-- Material provided follows --

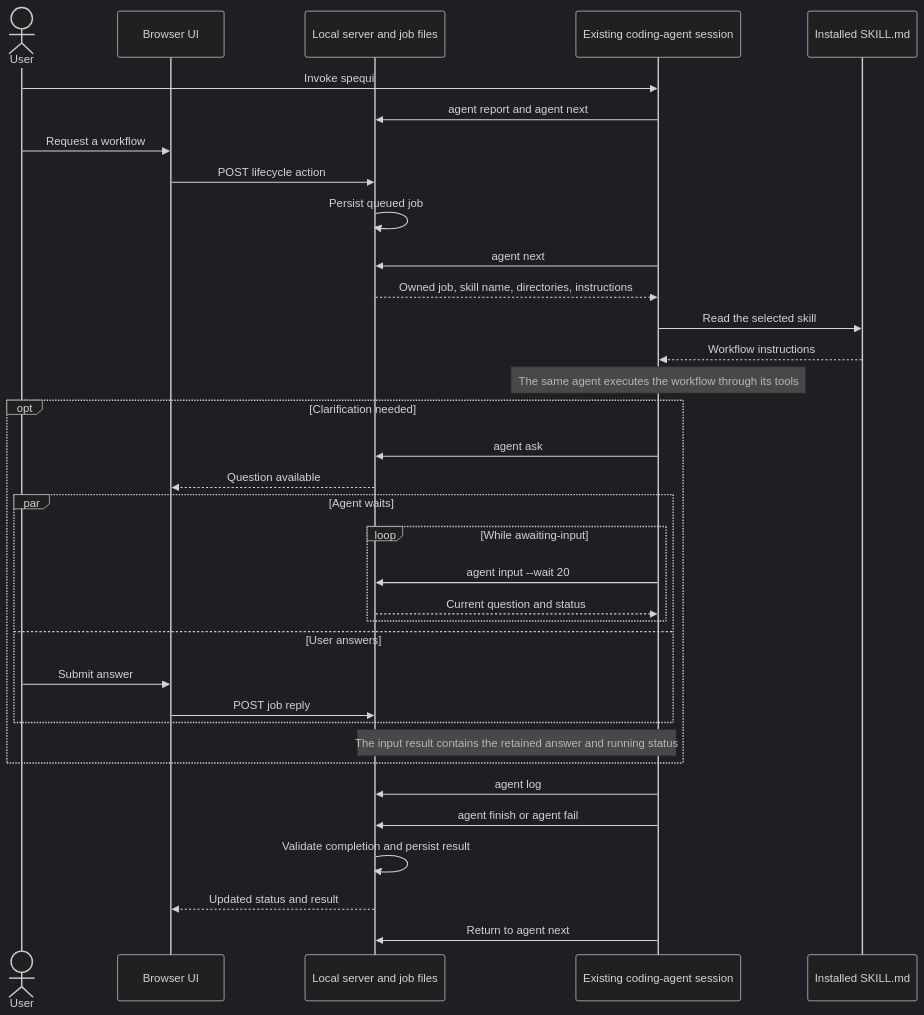
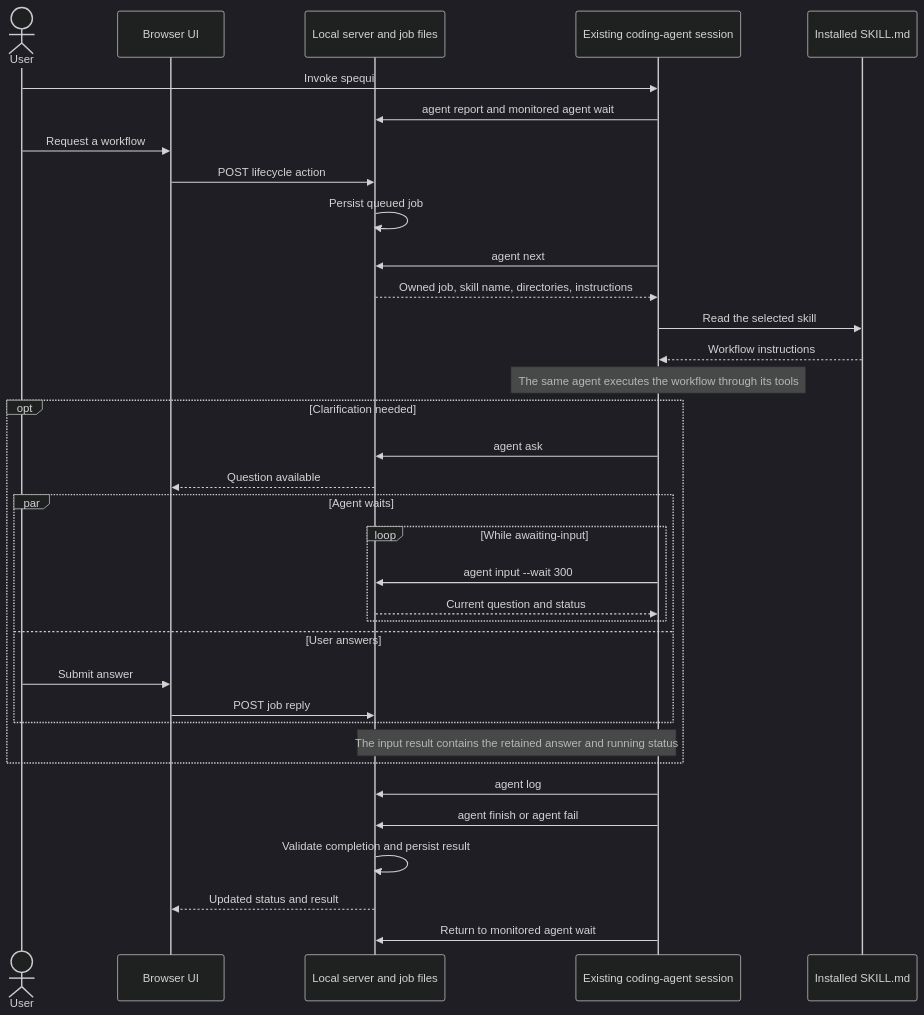
One commit to rahulnjs/spequi changed the diagram in docs/agent-workflow.md. Above: the diagram before and after it, drawn with Mermaid (dark theme). The commit also changed other lines of this file and 63 other files, not shown here.

````diff
--- a/docs/agent-workflow.md
+++ b/docs/agent-workflow.md
@@ -431,38 +420,38 @@
 ```mermaid
 sequenceDiagram
     actor User
     participant UI as Browser UI
     participant App as Local server and job files
     participant Agent as Existing coding-agent session
     participant Skill as Installed SKILL.md
 
     User->>Agent: Invoke spequi
-    Agent->>App: agent report and agent next
+    Agent->>App: agent report and monitored agent wait
     User->>UI: Request a workflow
     UI->>App: POST lifecycle action
     App->>App: Persist queued job
     Agent->>App: agent next
     App-->>Agent: Owned job, skill name, directories, instructions
     Agent->>Skill: Read the selected skill
     Skill-->>Agent: Workflow instructions
     Note over Agent: The same agent executes the workflow through its tools
     opt Clarification needed
         Agent->>App: agent ask
         App-->>UI: Question available
         par Agent waits
             loop While awaiting-input
-                Agent->>App: agent input --wait 20
+                Agent->>App: agent input --wait 300
                 App-->>Agent: Current question and status
             end
         and User answers
             User->>UI: Submit answer
             UI->>App: POST job reply
         end
         Note over Agent,App: The input result contains the retained answer and running status
     end
     Agent->>App: agent log
     Agent->>App: agent finish or agent fail
     App->>App: Validate completion and persist result
     App-->>UI: Updated status and result
-    Agent->>App: Return to agent next
+    Agent->>App: Return to monitored agent wait
 ```
````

-- Material provided concluded --

> [What is required]: Pull out all lines from the entries above in which the word "input" appears.

> [Solution below]:
             loop While awaiting-input
-                Agent->>App: agent input --wait 20
+                Agent->>App: agent input --wait 300
         Note over Agent,App: The input result contains the retained answer and running status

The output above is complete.